-- What is being asked --
When a line of the entries contains "changed", please list that line.

-- Given entries --
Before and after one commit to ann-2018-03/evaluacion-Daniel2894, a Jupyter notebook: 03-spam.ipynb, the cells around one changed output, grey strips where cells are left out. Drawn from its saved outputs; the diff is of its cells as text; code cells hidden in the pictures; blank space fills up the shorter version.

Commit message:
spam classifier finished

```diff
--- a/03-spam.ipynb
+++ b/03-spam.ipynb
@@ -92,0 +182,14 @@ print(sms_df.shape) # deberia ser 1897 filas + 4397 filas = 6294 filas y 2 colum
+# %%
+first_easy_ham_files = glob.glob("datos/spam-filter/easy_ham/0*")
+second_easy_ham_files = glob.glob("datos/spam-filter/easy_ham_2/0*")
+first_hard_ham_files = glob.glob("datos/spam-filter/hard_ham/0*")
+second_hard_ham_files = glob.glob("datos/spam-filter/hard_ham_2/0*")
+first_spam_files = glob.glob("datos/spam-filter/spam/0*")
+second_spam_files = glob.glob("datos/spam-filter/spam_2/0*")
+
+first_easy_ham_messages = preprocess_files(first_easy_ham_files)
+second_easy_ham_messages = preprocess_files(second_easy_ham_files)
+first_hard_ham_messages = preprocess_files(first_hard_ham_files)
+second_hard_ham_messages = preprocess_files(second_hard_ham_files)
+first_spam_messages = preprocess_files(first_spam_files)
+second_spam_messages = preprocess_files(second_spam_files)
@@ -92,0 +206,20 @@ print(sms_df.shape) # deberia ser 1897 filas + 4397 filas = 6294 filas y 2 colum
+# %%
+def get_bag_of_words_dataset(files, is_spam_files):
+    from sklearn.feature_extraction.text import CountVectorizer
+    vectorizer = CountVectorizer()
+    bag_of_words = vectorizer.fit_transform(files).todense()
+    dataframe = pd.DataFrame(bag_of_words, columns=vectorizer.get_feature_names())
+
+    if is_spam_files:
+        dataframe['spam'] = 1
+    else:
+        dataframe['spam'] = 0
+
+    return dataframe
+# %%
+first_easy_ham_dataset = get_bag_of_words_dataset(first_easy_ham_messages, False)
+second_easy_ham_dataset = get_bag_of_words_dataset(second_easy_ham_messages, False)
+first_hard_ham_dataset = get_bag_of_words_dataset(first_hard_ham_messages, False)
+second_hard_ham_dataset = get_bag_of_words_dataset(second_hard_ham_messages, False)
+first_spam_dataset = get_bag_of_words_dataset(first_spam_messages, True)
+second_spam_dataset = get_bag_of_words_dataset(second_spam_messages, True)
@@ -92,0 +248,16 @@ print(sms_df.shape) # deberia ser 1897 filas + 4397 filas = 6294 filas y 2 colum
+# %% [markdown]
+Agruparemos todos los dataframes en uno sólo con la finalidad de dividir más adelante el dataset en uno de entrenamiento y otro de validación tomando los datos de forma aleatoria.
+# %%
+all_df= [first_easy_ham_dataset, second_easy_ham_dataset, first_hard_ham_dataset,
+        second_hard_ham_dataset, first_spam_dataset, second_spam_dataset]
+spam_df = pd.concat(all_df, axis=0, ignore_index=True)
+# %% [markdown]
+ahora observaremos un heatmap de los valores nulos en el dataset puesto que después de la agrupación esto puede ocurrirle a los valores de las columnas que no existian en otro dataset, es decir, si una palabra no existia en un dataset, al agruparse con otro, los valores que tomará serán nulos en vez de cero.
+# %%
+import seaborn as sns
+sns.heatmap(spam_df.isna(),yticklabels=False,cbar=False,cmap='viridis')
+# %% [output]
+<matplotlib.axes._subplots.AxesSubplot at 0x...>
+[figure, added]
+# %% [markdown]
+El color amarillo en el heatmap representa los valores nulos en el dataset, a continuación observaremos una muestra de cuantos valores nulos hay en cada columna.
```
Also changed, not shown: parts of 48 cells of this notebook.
--
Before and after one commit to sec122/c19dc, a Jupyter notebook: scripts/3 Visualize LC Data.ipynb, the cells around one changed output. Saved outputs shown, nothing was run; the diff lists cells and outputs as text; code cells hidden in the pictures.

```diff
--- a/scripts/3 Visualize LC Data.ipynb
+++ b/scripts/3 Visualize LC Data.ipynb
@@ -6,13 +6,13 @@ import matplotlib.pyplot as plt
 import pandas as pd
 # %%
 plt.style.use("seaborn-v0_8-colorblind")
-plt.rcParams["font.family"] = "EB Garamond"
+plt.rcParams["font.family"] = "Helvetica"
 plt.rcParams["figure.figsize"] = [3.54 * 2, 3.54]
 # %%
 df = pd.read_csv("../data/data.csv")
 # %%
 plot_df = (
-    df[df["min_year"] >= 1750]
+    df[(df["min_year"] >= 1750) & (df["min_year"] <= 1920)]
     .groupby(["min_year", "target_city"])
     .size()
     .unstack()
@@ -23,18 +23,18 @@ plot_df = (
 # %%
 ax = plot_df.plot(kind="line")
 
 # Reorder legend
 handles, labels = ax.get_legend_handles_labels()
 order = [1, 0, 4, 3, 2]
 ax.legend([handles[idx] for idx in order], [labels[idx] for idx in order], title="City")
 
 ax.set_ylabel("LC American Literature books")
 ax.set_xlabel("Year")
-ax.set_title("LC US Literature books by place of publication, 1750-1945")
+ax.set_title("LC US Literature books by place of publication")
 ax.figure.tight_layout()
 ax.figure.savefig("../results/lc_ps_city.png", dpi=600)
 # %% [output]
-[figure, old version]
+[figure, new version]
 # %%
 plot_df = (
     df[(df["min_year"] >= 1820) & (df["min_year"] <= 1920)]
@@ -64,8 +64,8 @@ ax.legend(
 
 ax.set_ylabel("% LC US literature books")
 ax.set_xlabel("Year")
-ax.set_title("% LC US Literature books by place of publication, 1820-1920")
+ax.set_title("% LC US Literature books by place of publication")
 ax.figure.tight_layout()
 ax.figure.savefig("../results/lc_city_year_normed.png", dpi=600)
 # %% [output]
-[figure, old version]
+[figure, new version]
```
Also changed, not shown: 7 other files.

-- Answer section --
Before and after one commit to ann-2018-03/evaluacion-Daniel2894, a Jupyter notebook: 03-spam.ipynb, the cells around one changed output, grey strips where cells are left out. Drawn from its saved outputs; the diff is of its cells as text; code cells hidden in the pictures; blank space fills up the shorter version.
Also changed, not shown: parts of 48 cells of this notebook.
Before and after one commit to sec122/c19dc, a Jupyter notebook: scripts/3 Visualize LC Data.ipynb, the cells around one changed output. Saved outputs shown, nothing was run; the diff lists cells and outputs as text; code cells hidden in the pictures.
Also changed, not shown: 7 other files.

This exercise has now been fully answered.